June 23, 1985, was a travel day. Our crew fiddled around Lake Geneva all day and then started the journey towards Cincinnati by sundown. We picked up a hitchhiking Deadhead who looked like a young Rodney Dangerfield in a Hawaiian shirt. His name was Steve Miller. His sticky bud made us fly like eagles, and his stinky feet made us roll down the windows. We had an intervention and ordered him to put his boots in the trunk. Doug’s Alpine Masters sounded sensational as I pressed on for five hours before pulling over to sleep in an Indiana service area.
Sunshine was beating upon my forehead as I awoke in the front seat of my Chevy. My clothes were heavy with perspiration, and I was steaming like a burrito that had been slowly baking all night. Doug was snoring and schvitzing in the back seat. Steve Miller restlessly rolled on the trunk. Phil and Paul had been napping in sleeping bags on the grass, but I found them having coffee in the cafeteria. Their sleeping quarters were invaded by a bivouac of ants at dawn.
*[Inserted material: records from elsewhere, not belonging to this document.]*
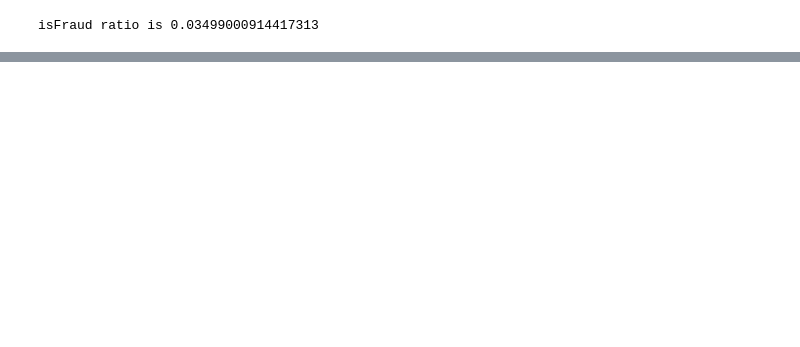
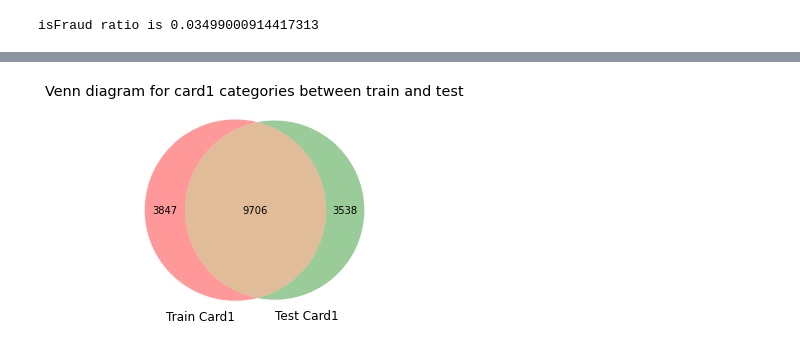
Before and after one commit to raywu60kg/credit-card-fraud-detection, a Jupyter notebook: notebooks/EDA.ipynb, the cells around one changed output, grey strips where cells are left out. Drawn from its saved outputs; the diff is of its cells as text; code cells hidden in the pictures; blank space fills up the shorter version.

```diff
--- a/notebooks/EDA.ipynb
+++ b/notebooks/EDA.ipynb
@@ -310,0 +231,7 @@ cv_results.
+# %%
+# Check the categorical feature between train and test
+plt.title("Venn diagram for card1 categories between train and test")
+venn2([set(train["card1"]), set(test["card1"])], set_labels=('Train Card1', 'Test Card1'))
+plt.show()
+# %% [output]
+[figure, added]
```
Also changed, not shown: parts of 67 cells of this notebook, 20 other files.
The mid-morning heat was relentless, and there wasn’t a cloud over the Midwest. Our spirits were bolstered again as we headed down the highway with the AC cranking. We reached the River Bend Music Theatre at noon, way too soon—we had seven hours to kill on a 100-degree day.“Iko Iko,” the righteous party song, kicked-off the second set. Behind the stage, a steamboat slowly sailed up the Ohio River. Look out, mama, there’s a white boat coming up the river. The enormous Grateful Dead twentieth celebration banner dropped down behind the band as they slammed into “Samson & Delilah.” River Bend buzzed below the setting sun.
For their Twentieth Anniversary concerts in Berkeley, the Dead broke out “Cryptical Envelopments,” an Anthem of the Sun beauty that had been sitting on the shelf since 1970. In Cincinnati we were treated to a Cryptical Loop: Cryptical Envelopments -> Drums -> Space -> Come A Time -> The Other One -> Cryptical Envelopments. A la 1985, Garcia’s voice crackled through this segment, but the loving intent was palpable.
Driving away from River Bend, I gushed about Garcia’s nifty fretwork on “Let It Grow.” Had I been looking at road signs, I might have been warned about the winding pavement that veered sharply to the right. Without time to stomp on the brakes, I snapped the wheel to my right in a desperate attempt to save myself and my crew from flying off the mountainside. The tires screeched louder than a bullhorn, and my Chevy Caprice was airborne—cups, cans, tapes, pipes, and sunglasses in orbit. I stuck the landing on the road like a gold medal skier in the downhill, still cruising at a 60 MPH clip. My crew was silenced with acute shock syndrome.
Tangled Up in Tunes is available at www.tangledupintunes.com This 1978 Chevy Caprice is a dead ringer for my tour mobile.